I don’t think anyone who knows me would be surprised to find out that I’m an extremely superstitious person. I compulsively knock on wood. I throw salt over my left shoulder on a daily basis because I’m never quite sure of exactly what qualifies as “spilling” it, so I just err on the side of caution anytime I am near a salt shaker. I hate the number 13 and will go to great lengths to keep it out of my life. (I am as big a fan of lagniappe as the next person, but please don’t ever try to give me a baker’s dozen. It won’t end well.)
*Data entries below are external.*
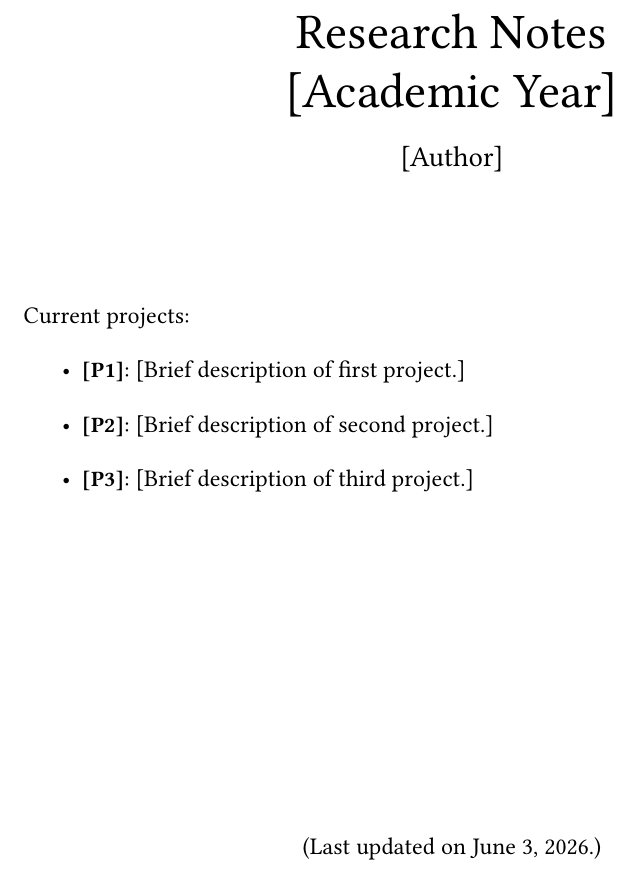
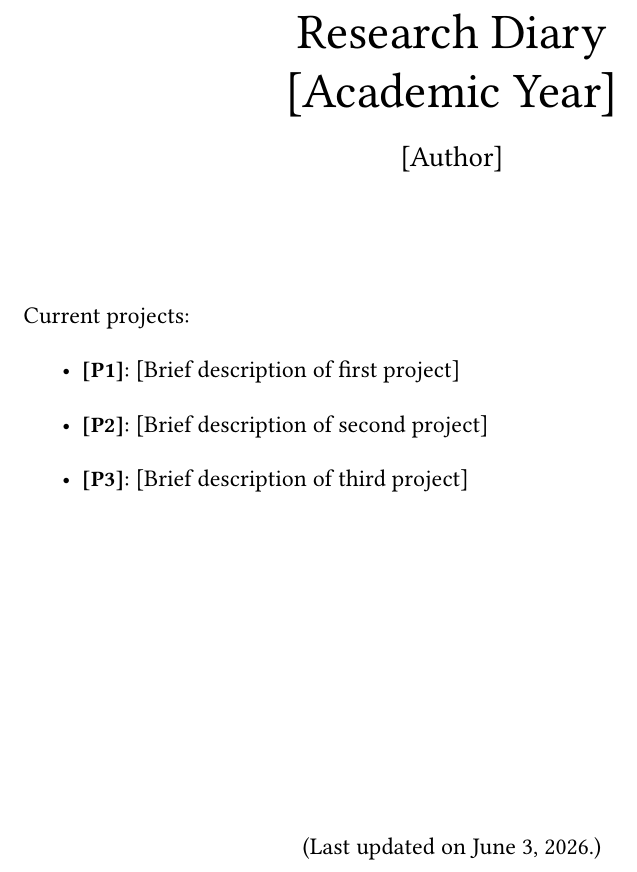
Before and after one commit to pedro-nunez/research-diary, a LaTeX document (main.tex): part of the page, cut so that both start at the same text. Compiled offline with pdfLaTeX.

Commit message:
Updated title

```diff
--- a/main.tex
+++ b/main.tex
@@ -78,7 +78,7 @@
 \author{[Author]}
 \date{\today}
 \begin{center}
-    \Huge{Research Notes}
+    \Huge{Research Diary}
 
     \huge{[Academic Year]}
 
@@ -92,9 +92,9 @@
 \vspace{0.9cm}
 Current projects:
 \begin{itemize}
-  \item \ptag{p1}:~[Brief description of first project.]
-  \item \ptag{p2}:~[Brief description of second project.]
-  \item \ptag{p3}:~[Brief description of third project.]
+  \item \ptag{p1}:~[Brief description of first project]
+  \item \ptag{p2}:~[Brief description of second project]
+  \item \ptag{p3}:~[Brief description of third project]
 \end{itemize}
 \vspace{0.9cm}
 
```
I also pick up other people’s neuroses as easily as a cold virus. Stepping on sidewalk cracks never bothered me until it bothered my college roommate, and now I studiously avoid ever doing so. Same with tails-up coins: I would always pick them up – money is money – until I had a coworker who was horrified after watching me pocket a tails-up quarter. “Oh, my God,” she whispered. “Do you know what you just did? That is 25 days of bad luck!” I didn’t say: “Oh, don’t be ridiculous. This isn’t 25 days of bad luck. It’s 10 minutes of street parking.” I said: “Oh, no! I didn’t know that! Oh, shit! Will it still count if I throw it back?!”
Somehow, though, it never occurred to me to take fortune cookies very seriously. And yet those little rectangular paper fortunes now remind me, poignantly, of both of my dead siblings.
The first meal we ate with my brother after he got out of rehab was at Great Wall on Metairie Road. When he cracked open his cookie, his fortune read, “You can choose to be whatever you want to be.”
“Ooh, give that to me!” I squealed, 7 years old and quite sure I single-handedly could make sure my brother got well and stayed well this time. “I want to make you a present with it.”
I took the fortune home and glue-sticked it to the center of a piece of cream-colored construction paper. Around the border of the paper, I drew different faces – happy, friendly, sober faces. “Please make good choices,” I wrote underneath the fortune. My mom took me to K&B and we picked out a frame for it and delivered it to him at his French Quarter apartment. He was genuinely touched and hung it on his wall.
“Thanks, sissy,” he said.
Three weeks later, he was dead. We buried him with it, with that and a pack of Camels.